All great music, regardless of the genre, contains hints of the blues at its core. It’s the music of sorrow and triumph, agony and victory, joy and pain. More a set of emotions than a style of music, the blues manifests itself in all forms of expression from literature to art. “Throughout the past century, writers and thinkers such as Zora Neale Hurston, Ralph Ellison, Albert Murray, Amiri Baraka, and Cornel West have asserted the fundamental importance of the blues both to American music (in its legacy and influence on jazz, R&B, rock, and hip-hop) and developments in literature, film, and visual art. In all its diversity, the blues has been hailed as one of America’s greatest cultural achievements and, along with jazz, has even been called America’s classical music.”

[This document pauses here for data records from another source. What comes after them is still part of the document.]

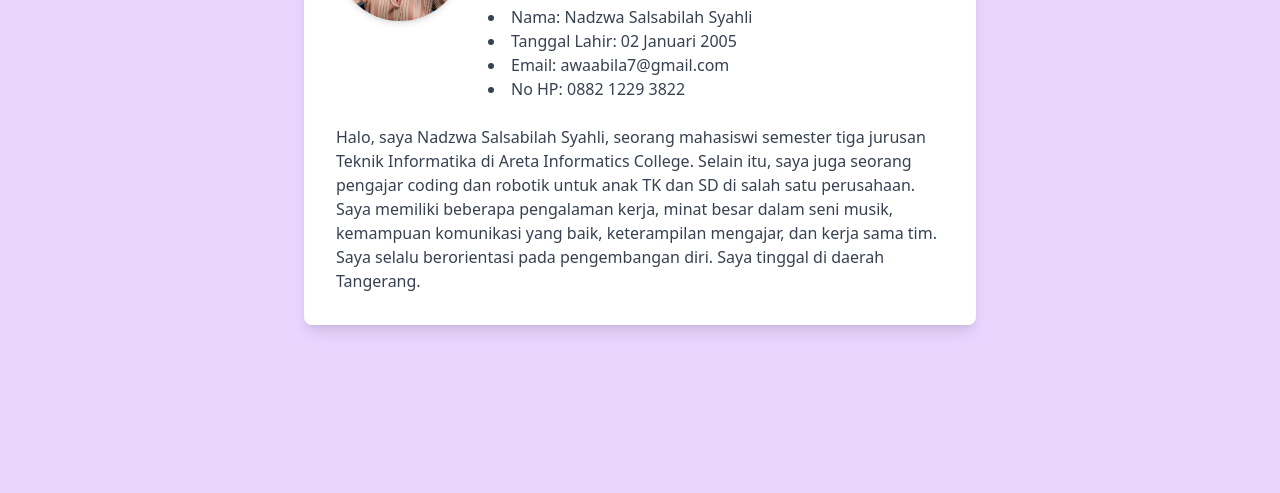
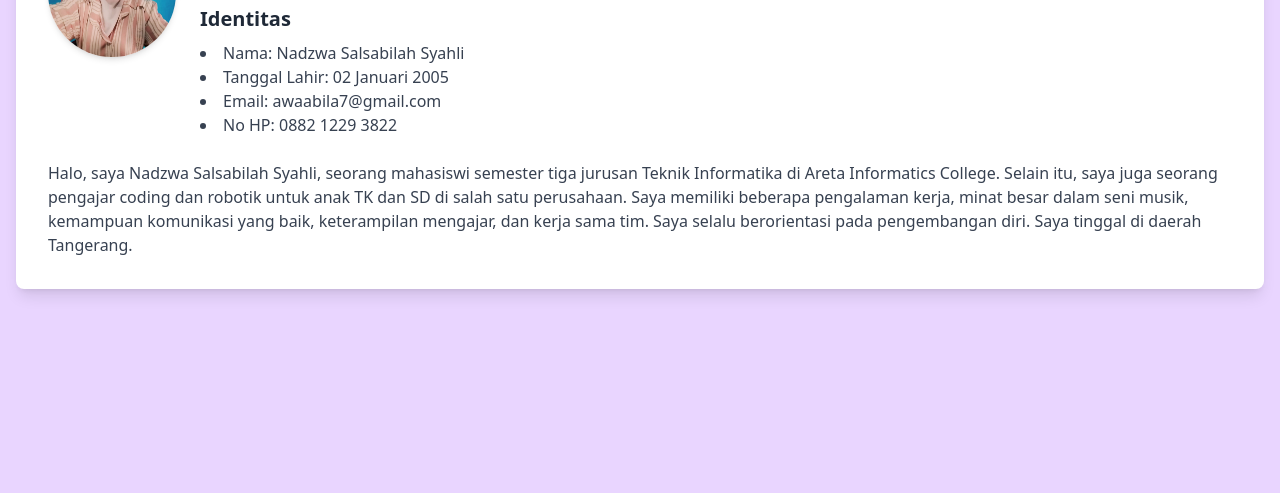
Before and after one commit to apakelah/wa, a plain HTML site: page aboutme.html in a window 1280 px wide. Shown: the part 307-800 px from the top of the page. Drawn offline with nearby package versions, Linux system fonts and the light colour scheme.

Commit message:
aboutme.html

```diff
--- a/aboutme.html
+++ b/aboutme.html
@@ -10,7 +10,7 @@
 
   <!-- Full Screen Container -->
   <div class="min-h-screen flex items-center justify-center px-4 py-8">
-    <div class="bg-white shadow-lg rounded-lg p-6 sm:p-8 w-full max-w-2xl">
+    <div class="bg-white shadow-lg rounded-lg p-6 sm:p-8 w-full">
 
       <!-- Profile Section -->
       <div class="flex flex-col sm:flex-row items-center sm:items-start sm:space-x-6">
```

It is on this basis that the exhibition Blues For Smoke – curated by Bennett Simpson and organized by the Museum of Contemporary Art, Los Angeles – is set: “Blues for Smoke is an interdisciplinary exhibition that explores a wide range of contemporary art in relation to the blues and blues aesthetics. Turning to the blues no simply as a musical category but as a field of artistic sensibilities and cultural idioms, the exhibition features works by more than forty artists from the 1960s to the present as well as materials culled from music and popular entertainment.”
Currently showing at the Whitney Museum of American Art in New York, Blues for Smoke, named after jazz pianist Jaki Byard‘s 1960 solo album of the same name, contains more than 90 pieces – photographs, paintings, videos, drawings, sculptures and installations – laid over the museum’s entire third floor and some of its first floor.
Upon entry, visitors are greeted by Beauford Delaney paintings, “Portrait of Charlie Parker,” “Portrait of a Young Musician,” and “James Baldwin,” and drawings by Jean-Michel Basquiat. Among the most interesting selections is Renée Green’s Import/Export Funk Office, a multimedia installation that encompasses all that the exhibition sets out to convey: “Blues for Smoke proposes that certain topics in contemporary art might be understood through and animated by the prism of the blues. These include a grappling with personal and social catastrophe; an emphasis on improvisation and movement; the performance of extravagant or ambiguous identities; modes of abstraction and repetition; the expression of sexuality and intimacy; and an impulse towards archiving, sampling and translation.” Import/Export focuses on how African-American culture has been imported and exported in popular culture throughout the world. In doing so, there’s everything from copies of The Source to Eldridge Cleaver’s Soul On Ice to Dr. Dre, Public Enemy and De La Soul cassettes. It breaks down words used through the African-American lexicon such as “funk,” “juice,” “rap,” “word,” etc.
David Hammons’ Chasing the Blue Train is another standout. As John Coltrane‘s classic Blue Train album plays on several different boomboxes and weaving train tracks lay on the ground, there is a pile of coal at the beginning and a blue train sitting opposite. Glenn Ligon‘s (who also helped conceive and develop Blues for Smoke) “No Room” paintings, Rodney McMillan’s Asterisks installation and Zoe Leonard’s Blue Suitcases installation, Kori New Kirk’s Yall installation are all poignant, too. To be sure, every piece is great and significant in its own right.
“By presenting an uncommon heterogeneity of subject matter, art historical contexts, formal and conceptual inclinations, genres and disciplines, Blues for Smoke holds artists and art worlds together that are often kept apart, within and across lines of race, generation and canon.”
Blues for Smoke will be at the Whitney Museum through April 28th.